* _ASSIGNMENT_
Go through the data and copy each line where the word "label" shows up.

DATA TO PROCESS Start Marker

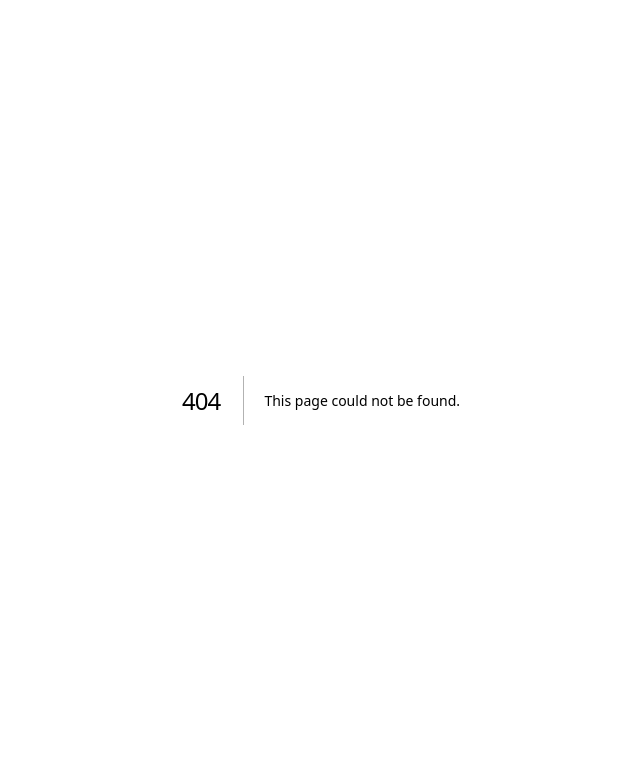
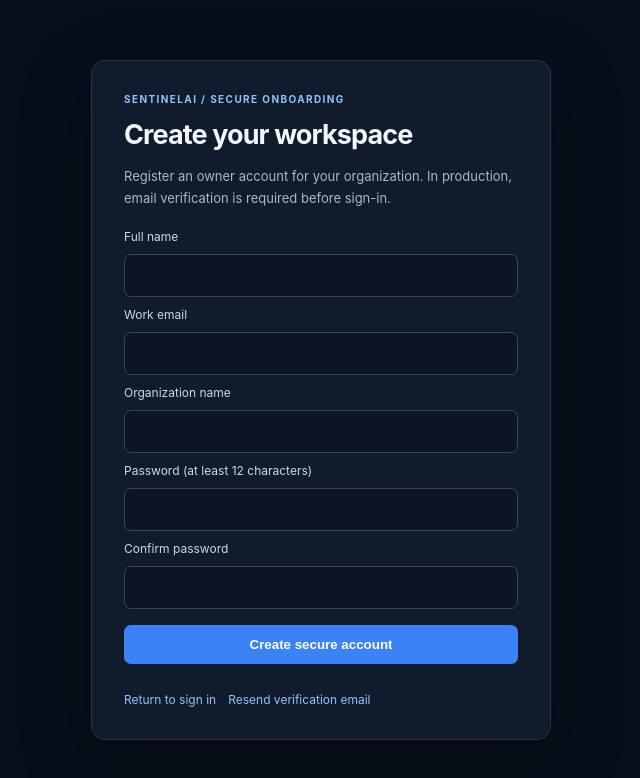
Before and after one commit to matiur25580/SentinelAI-Enterprise-AI-Governance-Risk-Intelligence-Platform, a Next.js app in the folder apps/web/: page /register in a window 1280 px wide. Before the commit this address had no page. Shown: the top 778 px of the page, without its empty margins (319-959 px from the left). Built offline with nearby package versions, Linux system fonts and the light colour scheme; no server answers.

Commit message:
feat(web): complete account registration and recovery screens

```diff
--- /dev/null
+++ b/apps/web/src/app/register/page.tsx
@@ -0,0 +1,75 @@
+"use client";
+
+import { FormEvent, useState } from "react";
+
+const API_URL = process.env.NEXT_PUBLIC_API_URL || "http://localhost:4000/api/v1";
+const API = API_URL.endsWith("/") ? API_URL.slice(0, -1) : API_URL;
+
+export default function RegisterPage() {
+  const [name, setName] = useState("");
+  const [email, setEmail] = useState("");
+  const [organizationName, setOrganizationName] = useState("");
+  const [password, setPassword] = useState("");
+  const [confirmation, setConfirmation] = useState("");
+  const [status, setStatus] = useState("");
+  const [error, setError] = useState("");
+  const [busy, setBusy] = useState(false);
+
+  async function submit(event: FormEvent<HTMLFormElement>) {
+    event.preventDefault();
+    setError("");
+    setStatus("");
+    if (password !== confirmation) {
+      setError("The passwords do not match.");
+      return;
+    }
+    setBusy(true);
+    try {
+      const response = await fetch(API + "/auth/register", {
+        method: "POST",
+        headers: { "content-type": "application/json" },
+        body: JSON.stringify({ name, email, password, organizationName }),
+      });
+      const body = await response.json().catch(() => ({}));
+      if (!response.ok) {
+        throw new Error(Array.isArray(body.message) ? body.message.join(" ") : body.message || "Account registration failed.");
+      }
+      setPassword("");
+      setConfirmation("");
+      setStatus(body.emailVerificationRequired
+        ? "Your account was created. Check your email for a verification link before signing in."
+        : "Your account was created. Return to sign in to continue.");
+    } catch (reason) {
+      setError(reason instanceof Error ? reason.message : "Account registration failed.");
+    } finally {
+      setBusy(false);
+    }
+  }
+
+  return (
+    <main className="account-action-shell">
+      <section className="account-action-card">
+        <div className="account-action-kicker">SENTINELAI / SECURE ONBOARDING</div>
+        <h1>Create your workspace</h1>
+        <p>Register an owner account for your organization. In production, email verification is required before sign-in.</p>
+        <form onSubmit={submit} className="account-action-form">
+          <label htmlFor="register-name">Full name</label>
+          <input id="register-name" autoComplete="name" required minLength={2} maxLength={100} value={name} onChange={event => setName(event.target.value)} />
+          <label htmlFor="register-email">Work email</label>
+          <input id="register-email" type="email" autoComplete="email" required maxLength={254} value={email} onChange={event => setEmail(event.target.value)} />
+          <label htmlFor="register-organization">Organization name</label>
+          <input id="register-organization" required minLength={2} maxLength={100} value={organizationName} onChange={event => setOrganizationName(event.target.value)} />
+          <label htmlFor="register-password">Password (at least 12 characters)</label>
+          <input id="register-password" type="password" autoComplete="new-password" required minLength={12} maxLength={128} value={password} onChange={event => setPassword(event.target.value)} />
+          <label htmlFor="register-confirm">Confirm password</label>
+          <input id="register-confirm" type="password" autoComplete="new-password" required minLength={12} maxLength={128} value={confirmation} onChange={event => setConfirmation(event.target.value)} />
+          <button type="submit" disabled={busy}>{busy ? "Creating workspace…" : "Create secure account"}</button>
+        </form>
+        {error && <p className="account-action-status" role="alert">{error}</p>}
+        {status && <p className="account-action-status" role="status">{status}</p>}
+        <a className="account-action-link" href="/risk-assessments">Return to sign in</a>
+        <a className="account-action-link" href="/verify-email">Resend verification email</a>
+      </section>
+    </main>
+  );
+}
```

DATA TO PROCESS End Marker

* _SOLUTION_
+          <label htmlFor="register-name">Full name</label>
+          <label htmlFor="register-email">Work email</label>
+          <label htmlFor="register-organization">Organization name</label>
+          <label htmlFor="register-password">Password (at least 12 characters)</label>
+          <label htmlFor="register-confirm">Confirm password</label>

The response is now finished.